Volvo has updated their announcement: expect a 125 mpg hybrid wagon with a 745 mile range and all wheel drive (diesel front, electric rear) to be available as soon as 2012 in Europe. It will debut at the Geneva car show.
The V60 PHEV has three main modes of operation: hybrid, all-electric, and power. The modes are selected by pressing the respective selection button on the carâ€™s center console. A fourth mode, which can be entered at any time and is only used when the carâ€™s traction control system needs it, enables an all wheel drive (AWD) system to give the V60 PHEV sure-footed manners in poor road conditions.
The diesel and electric engines together give 285 horsepower and 472 pound feet of torque; 0-60 under 7 seconds. Ford should have been the one to announce this amazing vehicle, back when they made the stunning Jaguar diesel, but oh well. It could have been a Cadillac, but oh well. It even could have been a group of talented high-school students…but instead here is the new V60:
The diesel hybrid has many important advantages over electric or gasoline hybrid vehicles, as I have written before.
First, diesel fuel can be produced by anyone practically anywhere so there is no dependency on a grid, processor, exploration or infrastructure.
Second, it runs on fuel already widely available so there is no range limitation. The opposite, actually, as fuel stations today serve vehicles that can travel less than 400 miles on a tank. With nearly double the range this car can skip a lot of time wasted on recharge and refueling stops. Imagine filling up once a month instead of one a week (gaining at least 0.5 hours a week).
Third, even small diesel engines have the power to handle the weight of a family on vacation. Volvo says it is designed to pull up to 2 tons with a hitch, carry five passengers as well as 11 cubic feet of luggage, all while staying within the designed gross vehicle weight.
This is the exact car I have been trying to find for nearly a decade. Thank you Volvo! My only question is how soon can I buy one.
…will U.S. buyers want a plug-in Diesel hybrid? Diesels have gained more acceptance of late, but we feel Diesels still have a long way to go before the V60 PHEV is received by the U.S. general public with open arms.
Are they f#$%^@@#^ng kidding me?!
I could buy ten of these at sticker price today and sell them in the US for a profit two years from now, guaranteed.
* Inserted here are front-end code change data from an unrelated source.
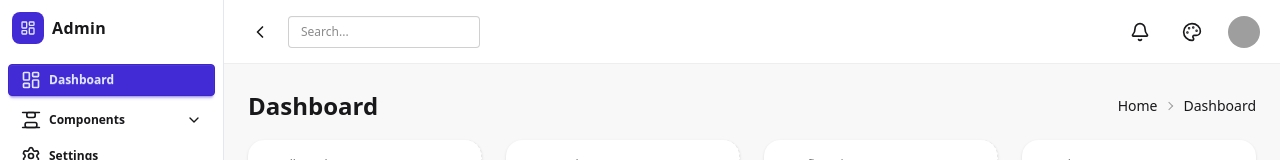
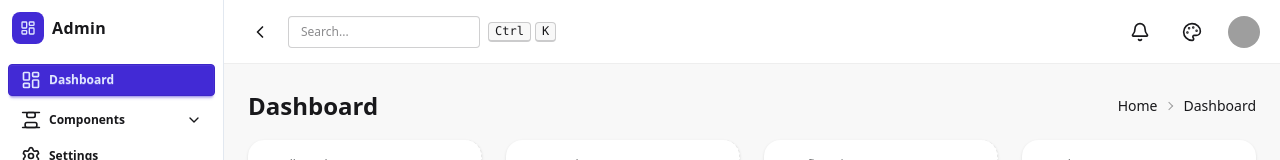
Before and after one commit to Pritish229/vue-desy-admin, a Vue app: page / in a window 1280 px wide. Shown: the top 160 px of the page. Built offline with nearby package versions, Linux system fonts and the light colour scheme; grey boxes are pictures that could not be loaded.

Commit message:
Search Added

```diff
--- a/src/components/layout/Navbar.vue
+++ b/src/components/layout/Navbar.vue
@@ -11,9 +11,16 @@
         <Menu class="w-5 h-5" />
       </label>
 
-      <div class="hidden md:flex">
-        <input type="text" placeholder="Search..." class="input input-bordered input-sm w-48" />
+      <div class="hidden md:flex items-center gap-2">
+        <input id="searchBox" type="text" placeholder="Search..." class="input input-bordered input-sm w-48" />
+
+        <div class="flex items-center gap-1">
+          <kbd class="kbd kbd-sm">Ctrl</kbd>
+          <kbd class="kbd kbd-sm">K</kbd>
+        </div>
       </div>
+
+
     </div>
 
     <div class="ml-auto"></div>
@@ -133,4 +140,11 @@ onMounted(() => {
   const saved = localStorage.getItem('theme') || 'light'
   applyTheme(saved)
 })
+
+document.addEventListener("keydown", e => {
+  if (e.ctrlKey && e.key.toLowerCase() === "k") {
+    e.preventDefault()
+    document.getElementById("searchBox").focus()
+  }
+})
 </script>
```
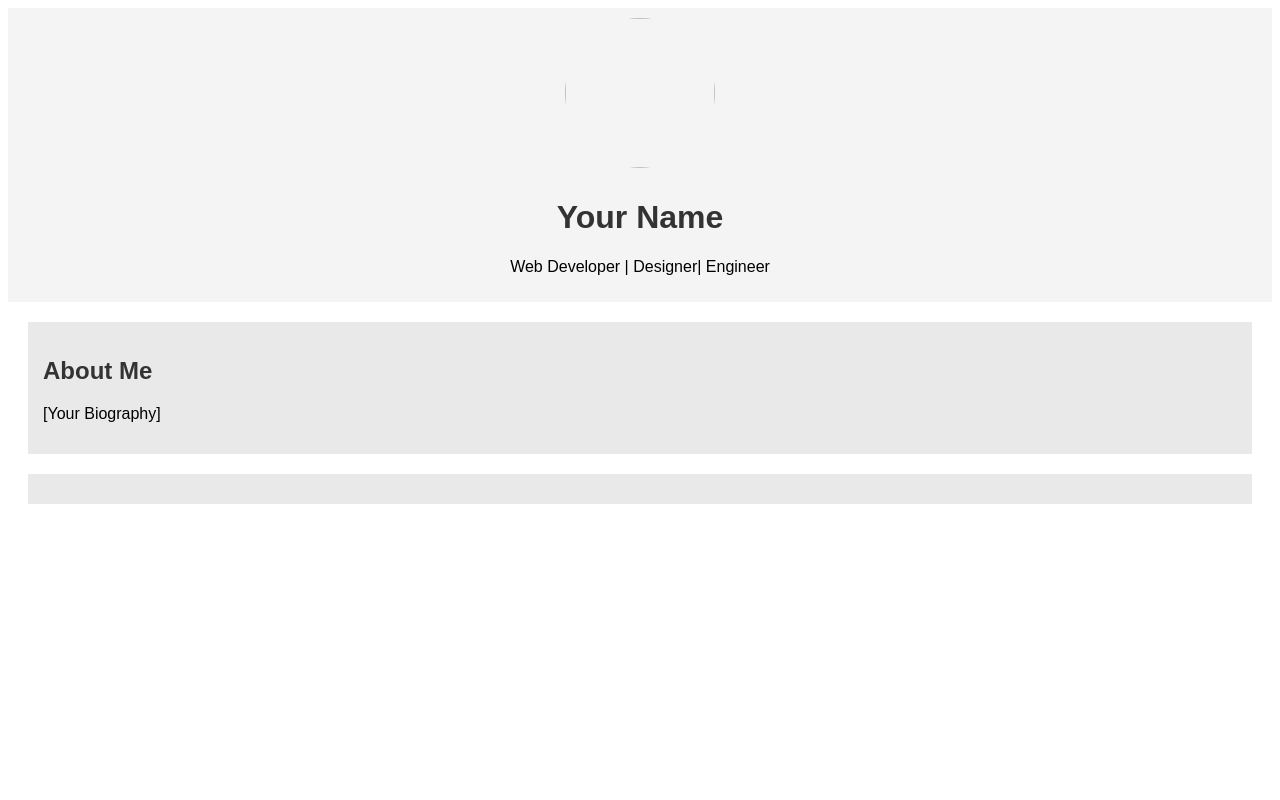
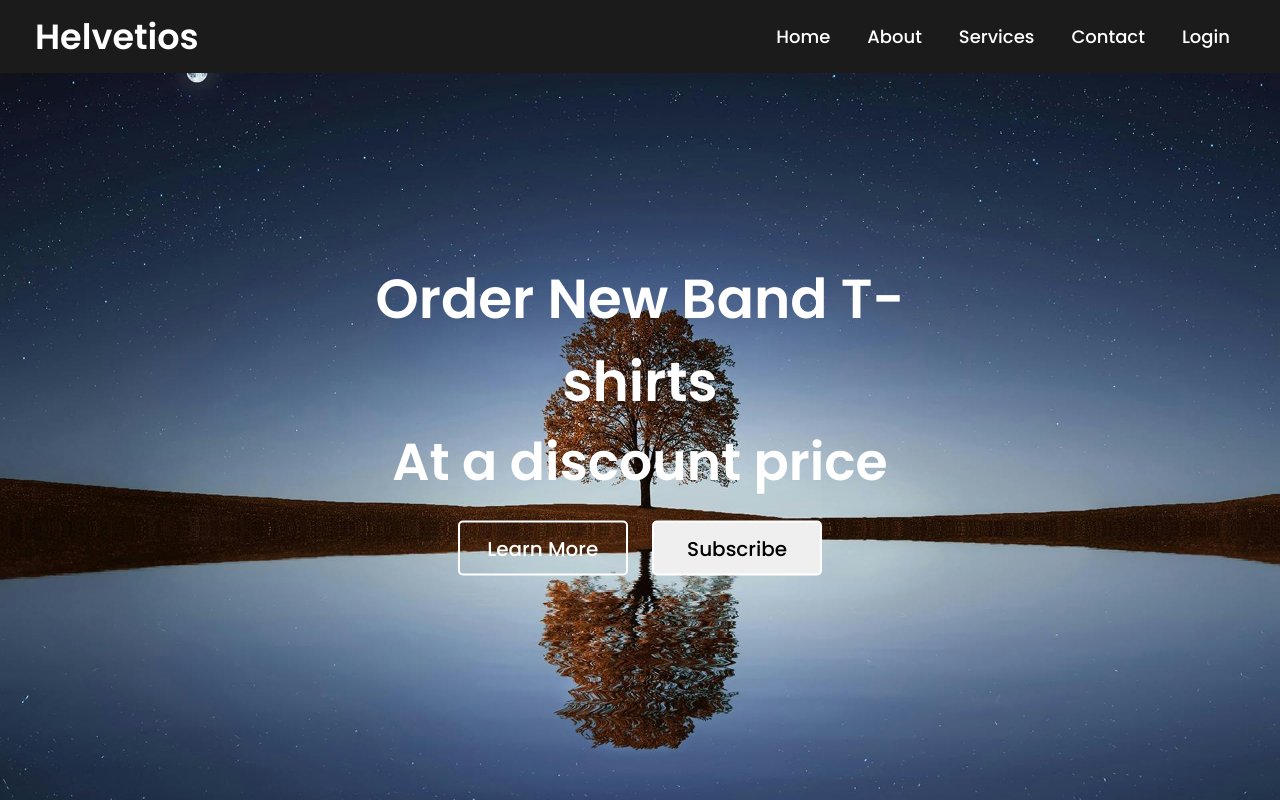
Before and after one commit to Farsheedr/Html2, a plain HTML site: page index.html in a window 1280 px wide. Drawn offline with Linux system fonts and the light colour scheme.

Commit message:
New record Store website

```diff
--- a/index.html
+++ b/index.html
@@ -1,24 +1,38 @@
-<html>
-<head>
-    <title>Your Name - Portfolio</title>
-    <link rel="stylesheet" type="text/css" href="style.css">
-</head>
-<body>
-    <header>
-        <img src="" alt="">
-        <h1> Your Name</h1>
-        <p>Web Developer | Designer| Engineer</p>
-    </header>
-    <main>
-        <section id="bio">
-            <h2>About Me</h2>
-            <p>[Your Biography]</p>
+<!DOCTYPE html>
+<html lang="en">
+    <head>
+        <meta charset="UTF-8"/>
+        <meta http-equiv="X-UA-Compatible" content="IE=edge"/>
+        <meta name="viewport" content="width=device-width, initial-scale=1.0">
+        <title>Website</title>
 
+        <link rel="stylesheet" href="style.css"/>
 
-        </section>
-        <section id="work">
+    </head>
+    <body>
+        <nav>
+            <div class="menu">
+                <div class="logo">
+                    <a href="#">Helvetios</a>
+                </div>
+                <ul>
+                    <li><a href="#">Home</a></li>
+                    <li><a href="#">About</a></li>
+                    <li><a href="#">Services</a></li>
+                    <li><a href="#">Contact</a></li>
+                    <li><a href="#">Login</a></li>
+                </ul>
+            </div>
+        </nav>
+        <div class="img"></div>
+        <div class="center">
+            <div class="title"> Order New Band T-shirts</div>
+            <div class="subtitle">At a discount price</div>
+            <div class="btns">
+                <button>Learn More</button>
+                <button>Subscribe</button>
+            </div>
+        </div>
+    </body>
 
-        </section>
-    </main>
-</body>
 </html>
--- a/style.css
+++ b/style.css
@@ -1,45 +1,112 @@
-body {
-    font-family: Arial, sans-serif;
+
+@import url('https://fonts.googleapis.com/css2?family=Poppins:ital,wght@0,100;0,200;0,300;0,400;0,500;0,600;0,700;0,800;0,900;1,100;1,200;1,300;1,400;1,500;1,600;1,700;1,800;1,900&display=swap');
+
+*{
+    margin: 0;
+    padding: 0;
+    box-sizing: border-box;
+    font-family: "Poppins", sans-serif;
 }
+nav{
+    position: fixed;
+    background: #1b1b1b;
+    width: 100%;
+    padding: 10px 0;
+}
+nav .menu{
+    max-width: 1250px;
+    margin: auto;
+    display: flex;
+    align-items: center;
+    justify-content: space-between;
+    padding: 0 20px;
+}
+.menu .logo a{
+    text-decoration: none;
+    color: #fff;
+    font-size: 35px;
+    font-weight: 600;
 
-header {
+}
+.menu ul{
+    display: inline-flex;
+}
+.menu ul li{
+    list-style: none;
+    margin-left: 7px;
+}
+.menu ul li a{
+    text-decoration: none;
+    color: #fff;
+    font-size: 18px;
+    font-weight: 500;
+
+    padding: 8px 15px;
+    border-radius: 5px;
+    transition: all 0.3s ease ;
+}
+.menu ul li a:hover{
+    background: #fff;
+    color: #000;
+}
+.img{
+    background: url('image.jpg') no-repeat;
+    height: 100vh;
+    width: 100%;
+    background-position: center;
+    background-size: cover;
+
+}
+.img ::before{
+    content: '';
+    position: absolute;
+    height: 100%;
+    width: 100%;
+    background: rgba(0, 0, 0, 0.4);
+}
+.center{
+    position: absolute;
+    top: 52%;
+    left: 50%;
+    transform: translate(-50%,-50%);
+
+    padding: 0 20px;
     text-align: center;
-    padding: 10px;
-    background-color: #f4f4f4;
 }
+.center .title{
+    color: #fff;
+    font-size: 55px;
+    font-weight: 600;
+}
+.center .subtitle{
+    color: #fff;
+    font-size: 52px;
+    font-weight: 600;
 
-header img {
-    width: 150px;
-    height: 150px;
-    border-radius: 50%;
-    margin-bottom: 10px;
 }
+.center .btns{
+    margin-top: 20px;
 
-section {
-    margin: 20px;
 }
-
-.project {
-    width: 200px; /* Square dimensions */
-    height: 200px;
-    border: 1px solid #ccc;
-    margin: 10px;
-    display: inline-block; /* Aligns the containers side by side */
-    text-align: center;
-    line-height: 200px; /* Vertically centers the text */
+.center .btns button{
+    height: 55px;
+    width: 170px;
+    border-radius: 5px;
+    border: none;
+    margin:0 10px;
+    border: 2px solid #fff;
+    font-size: 20px;
+    font-weight: 500;
+    padding:0  10px;
+    cursor: pointer;
+    outline: none;
+    transition: all 0.3s ease;
 }
-
-h1, h2 {
-    color: #333;
+.center .btns button:first-child{
+    color: #fff;
+    background: none;
 }
-
-#bio, #work {
-    background-color: #e9e9e9;
-    padding: 15px;
+.center .btns button:first-child:hover{
+    background: #fff;
+    color: #000;
 }
-
-footer {
-    background-color: #f4f4f4;
-    text-align: center;
-    padding: 10px;
-}
```
Also changed, not shown: image.jpg (added).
When I bought my diesel wagon in 2004 it was less expensive than the gasoline engine. I found four years later I still could have sold it for far more than I paid; it actually appreciated in value while the gasoline model resale price dropped. Craigslist ads have been filled with “TDI wanted”. Mechanics told me year after year they had a line of people asking them where they could buy a new diesel and they offered me cash. On top of all my anecdotal evidence, when Audi and VW diesels were finally reintroduced they (as predicted) crushed the gasoline sales numbers and boosted Audi’s bottom line. The data and trend is obvious. Americans love the new diesel cars.
Yet, some still ask if America is ready for diesel? Please.
The US is more ready than Europe for this technology. Just think about it. The US has wide open roads and long distances, trailers and heavy passengers, tough and rapidly changing driving conditions…a diesel hybrid all wheel drive wagon is the ideal car for America. Imagine commercial fleets that replace their pickups and vans with the efficient and roomy yet powerful design of hybrid diesel wagons and recoup the cost in under three years.
Yes, yes, yes, more than ready. I can think of more than a dozen Americans willing and able to buy one today.
I took a few liberties with their advertising campaign, but I think this might work. It’s goodbye bio-hippies who want to do the right thing; hello cyberpunks who desire innovation in highly-efficient power.
“There’s more to life, that’s why”